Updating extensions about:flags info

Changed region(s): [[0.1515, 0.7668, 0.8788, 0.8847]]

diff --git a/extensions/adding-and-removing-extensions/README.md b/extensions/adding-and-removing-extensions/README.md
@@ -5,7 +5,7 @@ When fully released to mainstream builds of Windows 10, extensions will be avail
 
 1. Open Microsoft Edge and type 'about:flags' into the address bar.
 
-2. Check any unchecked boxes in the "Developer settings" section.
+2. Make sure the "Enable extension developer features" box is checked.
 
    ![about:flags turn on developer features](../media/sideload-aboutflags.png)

* * *

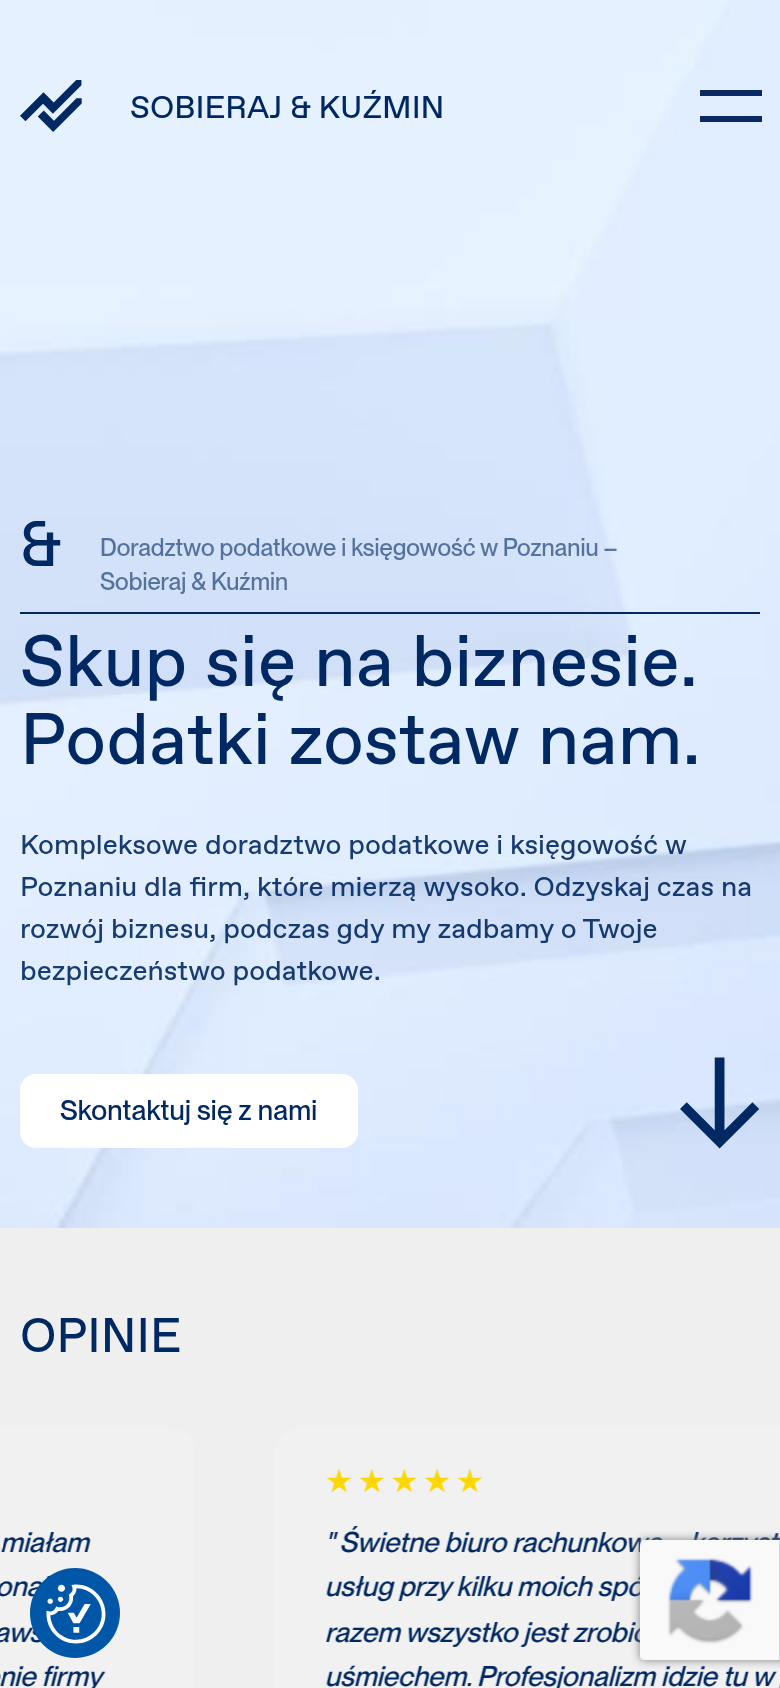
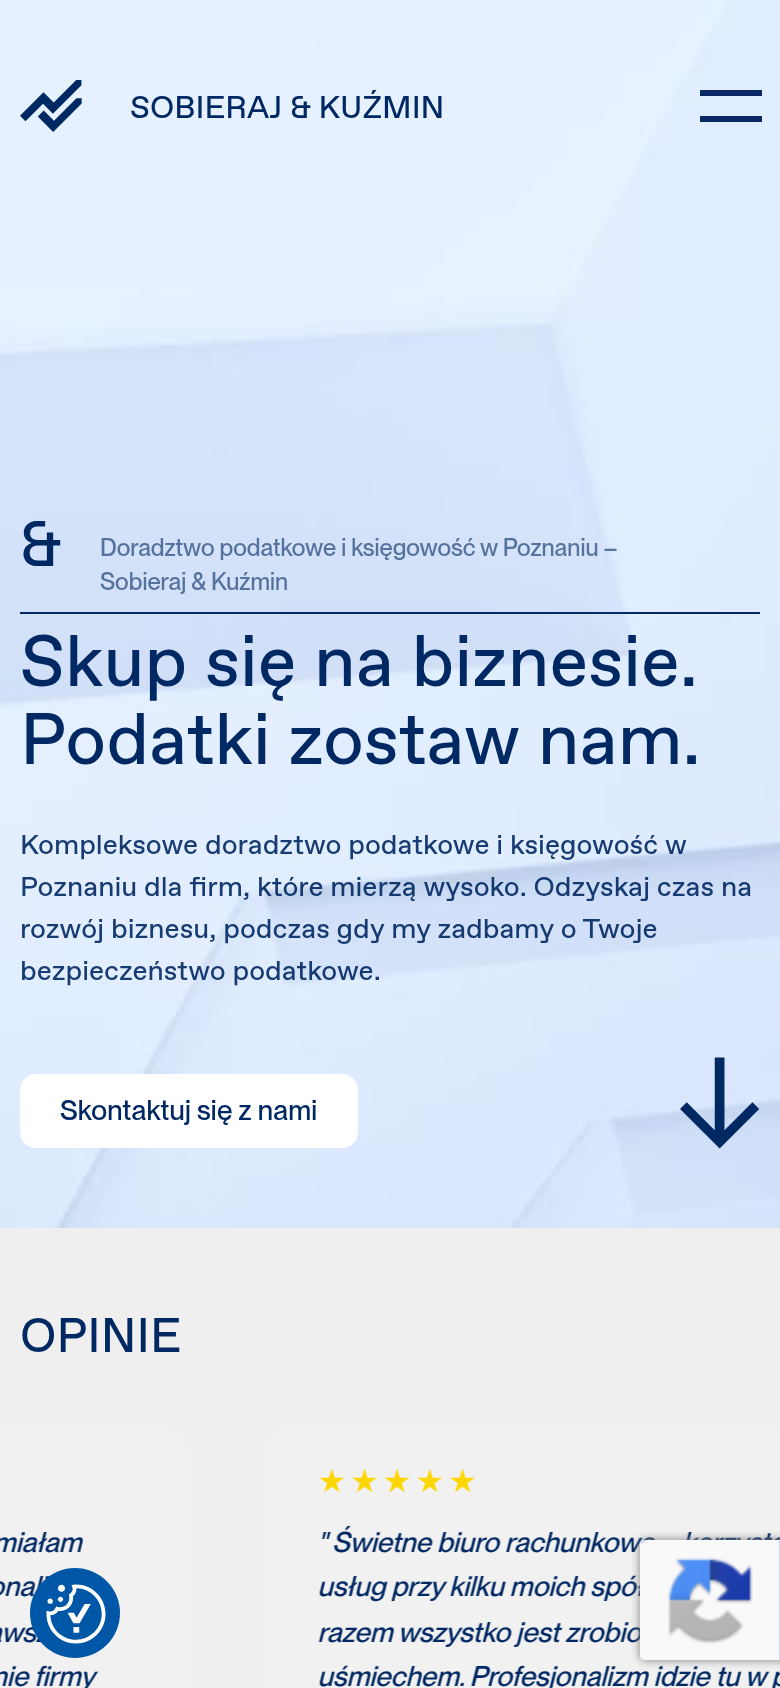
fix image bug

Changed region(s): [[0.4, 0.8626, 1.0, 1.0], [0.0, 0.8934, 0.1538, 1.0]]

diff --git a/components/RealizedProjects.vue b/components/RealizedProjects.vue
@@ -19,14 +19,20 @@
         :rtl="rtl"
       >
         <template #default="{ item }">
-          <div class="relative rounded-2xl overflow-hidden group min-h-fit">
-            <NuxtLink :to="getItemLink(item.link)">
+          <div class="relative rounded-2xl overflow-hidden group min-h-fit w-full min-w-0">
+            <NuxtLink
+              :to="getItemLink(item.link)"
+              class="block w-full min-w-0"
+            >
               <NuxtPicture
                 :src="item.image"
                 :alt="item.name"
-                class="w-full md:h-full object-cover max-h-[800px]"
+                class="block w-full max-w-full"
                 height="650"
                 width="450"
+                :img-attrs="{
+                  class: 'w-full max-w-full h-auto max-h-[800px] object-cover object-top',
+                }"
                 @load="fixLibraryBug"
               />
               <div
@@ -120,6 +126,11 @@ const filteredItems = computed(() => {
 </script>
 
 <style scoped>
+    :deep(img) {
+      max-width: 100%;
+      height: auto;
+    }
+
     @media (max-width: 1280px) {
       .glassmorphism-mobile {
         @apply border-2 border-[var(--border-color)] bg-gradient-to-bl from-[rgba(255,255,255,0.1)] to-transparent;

Your goal: Take the stretch of lines above from the one containing "<NuxtPicture" through the one containing "bg-gradient-to-bl from-[rgba(255,255,255,0.1)] to-transparent;" and repeat it exactly, adding no other line.

Task result:
               <NuxtPicture
                 :src="item.image"
                 :alt="item.name"
-                class="w-full md:h-full object-cover max-h-[800px]"
+                class="block w-full max-w-full"
                 height="650"
                 width="450"
+                :img-attrs="{
+                  class: 'w-full max-w-full h-auto max-h-[800px] object-cover object-top',
+                }"
                 @load="fixLibraryBug"
               />
               <div
@@ -120,6 +126,11 @@ const filteredItems = computed(() => {
 </script>
 
 <style scoped>
+    :deep(img) {
+      max-width: 100%;
+      height: auto;
+    }
+
     @media (max-width: 1280px) {
       .glassmorphism-mobile {
         @apply border-2 border-[var(--border-color)] bg-gradient-to-bl from-[rgba(255,255,255,0.1)] to-transparent;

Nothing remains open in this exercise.